This system, featured on a digital online platform called VEClim, projects the year-round activity of these mosquitoes in Cyprus.
According to scientists at CyI, the risk of local disease transmission remains low during the winter months, with the projected impact of a potential outbreak affecting fewer than 10 individuals.
The Asian tiger mosquito, known for its invasive nature, has steadily expanded its presence across Europe since its arrival in the late 1970s. It is a proficient carrier of various viruses, including the dengue virus, and has triggered outbreaks of dengue fever in several European countries such as Croatia, France, Spain, and Italy since 2010.
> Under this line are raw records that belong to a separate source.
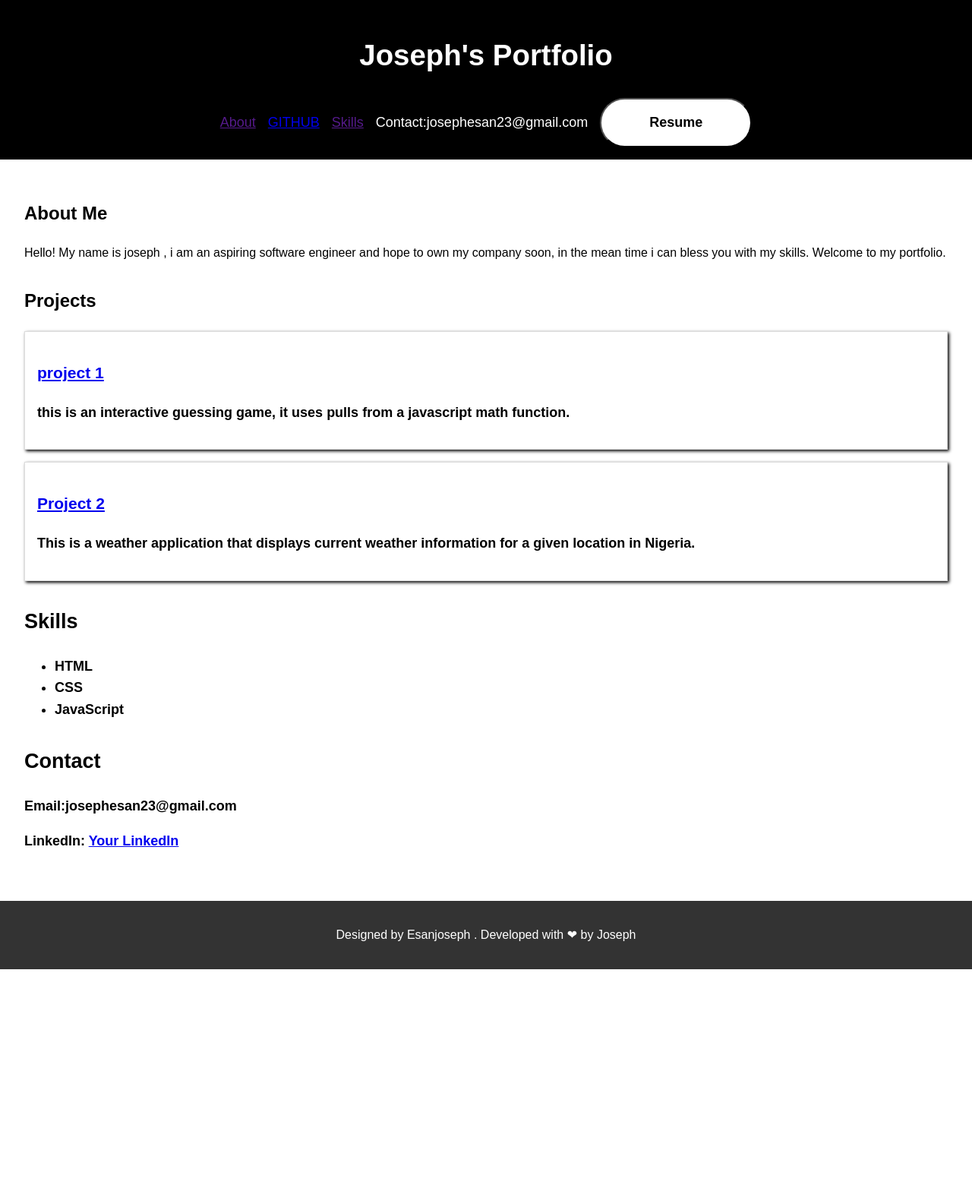
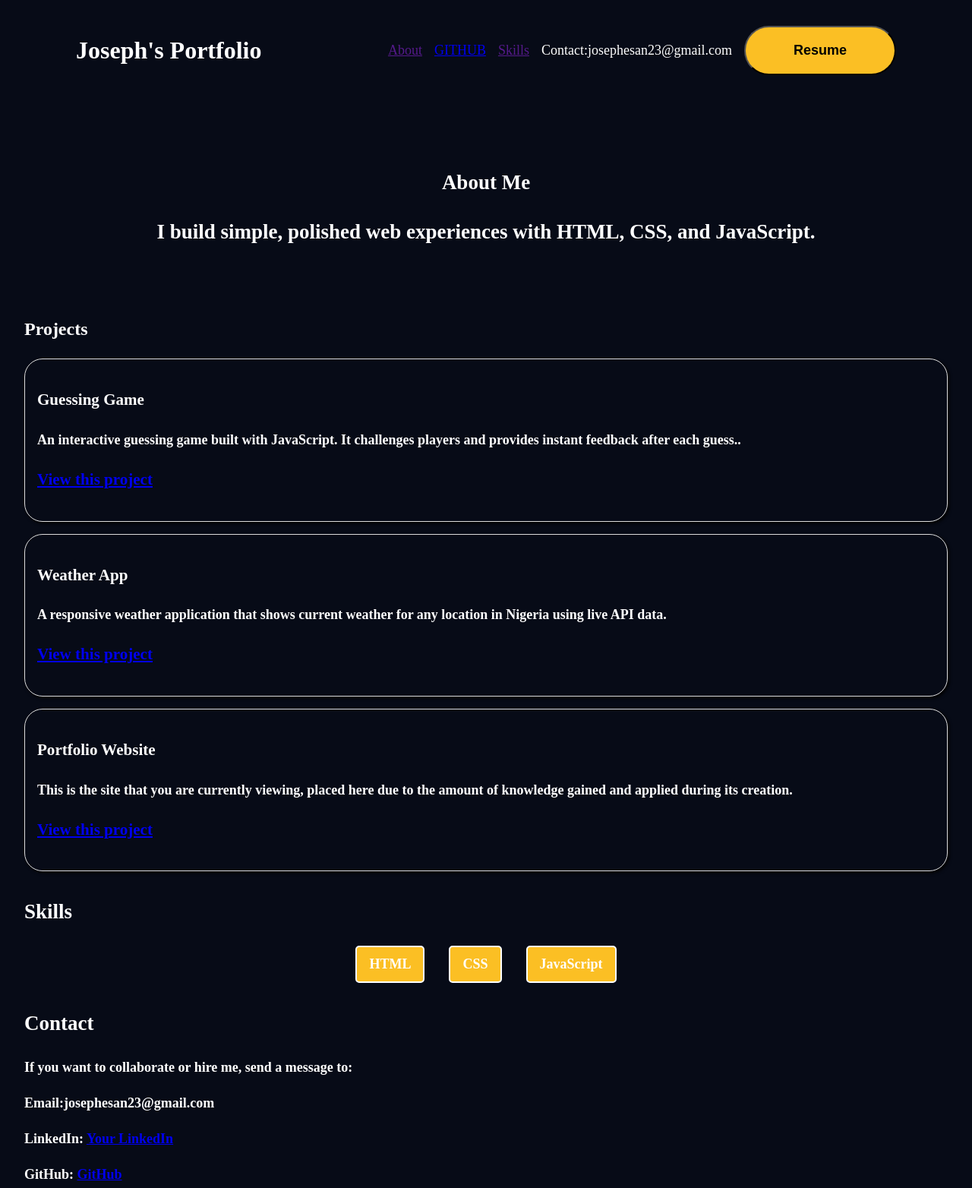
Before and after one commit to jos3p623/portfolio-Repository, a plain HTML site: page index.html in a window 1280 px wide. Shown: the top 1564 px of the page at 76% size. Before the commit the page ends 1276 px from the top, so only its background shows below. Drawn offline with Linux system fonts and the light colour scheme.

Commit message:
addition of more styling and details

```diff
--- a/index.html
+++ b/index.html
@@ -18,31 +18,42 @@
     <main>
         <section id="about">
             <h2>About Me</h2>
-            <p>Hello!  My name is joseph , i am an aspiring software engineer and hope to own my company soon, in the mean time i can bless you with my skills. Welcome to my portfolio.</p>
+            <!-- <p>Hello!  My name is joseph , i am an aspiring software engineer and hope to own my company soon, in the mean time i can bless you with my skills. Welcome to my portfolio.</p> -->
+            <h2>I build simple, polished web experiences with HTML, CSS, and JavaScript.</h2>
         </section>
         <section id="projects">
             <h2>Projects</h2>
             <div class="project">
-                <h3><a href="https://guessergame-repo.vercel.app/" target="_blank">project 1</a></h3>
-                <p>this is an interactive guessing game, it uses pulls from a javascript math function.</p>
+                    <h3>Guessing Game</h3>
+                <p>An interactive guessing game built with JavaScript. It challenges players and provides instant feedback after each guess..</p>
+                <h3><a href="https://guessergame-repo.vercel.app/" target="_blank">View this project</a></h3>
             </div>
             <div class="project">
-                <h3><a href="https://weather-henna-six-53.vercel.app/" target="_blank">Project 2</a></h3>
-                <p>This is a weather application that displays current weather information for a given location in Nigeria.</p>
+                    <h3>Weather App</h3>
+                <p>A responsive weather application that shows current weather for any location in Nigeria using live API data.</p>
+                <h3><a href="https://weather-henna-six-53.vercel.app/" target="_blank">View this project</a></h3>
+            </div>
+             <div class="project">
+                    <h3>Portfolio Website</h3>
+                 <p>This is the site that you are currently viewing, placed here due to the amount of knowledge gained and applied during its creation.</p>
+                <h3><a href="https://portfolio-repository-sigma.vercel.app/" target="_blank">View this project</a></h3>
             </div>
         </section>
         <section id="skills">
             <h2>Skills</h2>
-            <ul>
-                <li>HTML</li>
-                <li>CSS</li>
-                <li>JavaScript</li>
-            </ul>
+            <div class="skills-list">
+               <span><li>HTML</li></span>
+               <span><li>CSS</li></span>
+                <span><li>JavaScript</li></span>
+            </div>
+
         </section>
         <section id="contact">
             <h2>Contact</h2>
+            <p>If you want to collaborate or hire me, send a message to:</p>
             <p>Email:josephesan23@gmail.com</p>
             <p>LinkedIn: <a href="https://www.linkedin.com/in/joseph-esan-91139432a" target="_blank">Your LinkedIn</a></p>
+            <p>GitHub: <a href="https://github.com/jos3p623" target="_blank">GitHub</a></p>
         </section>
     </main>
     <footer>
--- a/style.css
+++ b/style.css
@@ -1,16 +1,33 @@
 body {
-    font-family: Arial, sans-serif;
     margin: 0;
     padding: 0;
     line-height: 1.6;
+    background:#070b17;
 }
 
 header {
-    background:black;
-    color:white;
+    /* background:#0f172a;
     padding: 1rem;
     text-align: center;
     font-size: larger;
+    backdrop-filter: blur(16px); */
+    color:white;
+    max-width: 1080px;
+    margin: 0 auto;
+    padding: 1.2rem 2rem;
+    display: flex;
+    align-items: center;
+    justify-content: space-between;
+    gap: 1rem;
+    flex-wrap: wrap;
+}
+
+#about {
+    text-align: center;
+    padding: 2rem;
+    color:white;
+    font-weight: bold;
+    font-size: large;
 }
 
 #introbar {
@@ -21,7 +38,7 @@ header {
 }
 
 #resume-btn {
-    background:white;
+    background:#fbbf24;
     color:black;
     border-radius: 100px;
     padding: 0.5rem 1rem;
@@ -34,6 +51,7 @@ header {
 
 main {
     padding: 2rem;
+    color: white;
 }
 
 section {
@@ -47,6 +65,7 @@ section {
     font-weight: bold;
     font-size: large;
     box-shadow: 2px 2px 4px black;
+    border-radius: 24px;
 }
 #contact {
     margin-top: 1rem;
@@ -60,6 +79,21 @@ section {
     font-size: large;
 }
 
+.skills-list {
+    display: flex;
+    gap: 2rem;
+    justify-content: center;
+    margin-top: 1rem;
+}
+
+.skills-list span {
+    list-style: none;
+    padding: 0.5rem 1rem;
+    background:#fbbf24;;
+    border-radius: 5px;
+    border-color: aqua;
+    border: 2px solid;
+}
 
 footer {
     background: #333;
```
Researchers at Cyl were among the first to document the mosquito’s arrival in Limassol in 2022. This arrival prompted vigilance regarding potential pathogen spread by the mosquitoes.
The health ministry initiated intensive vector control measures in affected areas across the island. To date, only isolated cases of dengue fever have been reported, attributed to travellers who contracted the virus elsewhere.
VEClim’s recent assessments on its online platform analysed the potential risks and impacts of a disease outbreak assuming the establishment of a permanent tiger mosquito population in Limassol.
Based on weather forecasts from the European Centre for Medium-Range Weather Forecasts (ECMWF), the risk of an outbreak is at its lowest between late November and early March. In this period, an outbreak’s anticipated infections are projected to be fewer than 10, assuming local transmission occurs, a scenario that is improbable given that tiger mosquito populations have not established themselves on the island.
The potential for an outbreak hinges on various factors, notably the mosquito’s sensitivity to climate and environmental conditions. Factors such as temperature, rainfall and human activities, like leaving containers uncovered, influence the mosquito’s capability to transmit imported viruses within the local population.
VEClim offers insights into seasonal activity patterns and short-term forecasts of tiger mosquito abundance and activity across Europe. Future expansions include long-term climate change projections, region-specific assessments for vector control, and the inclusion of other vector species like sand flies, the yellow fever mosquito, and common house mosquitoes, which carry diseases like leishmaniasis and the West Nile virus.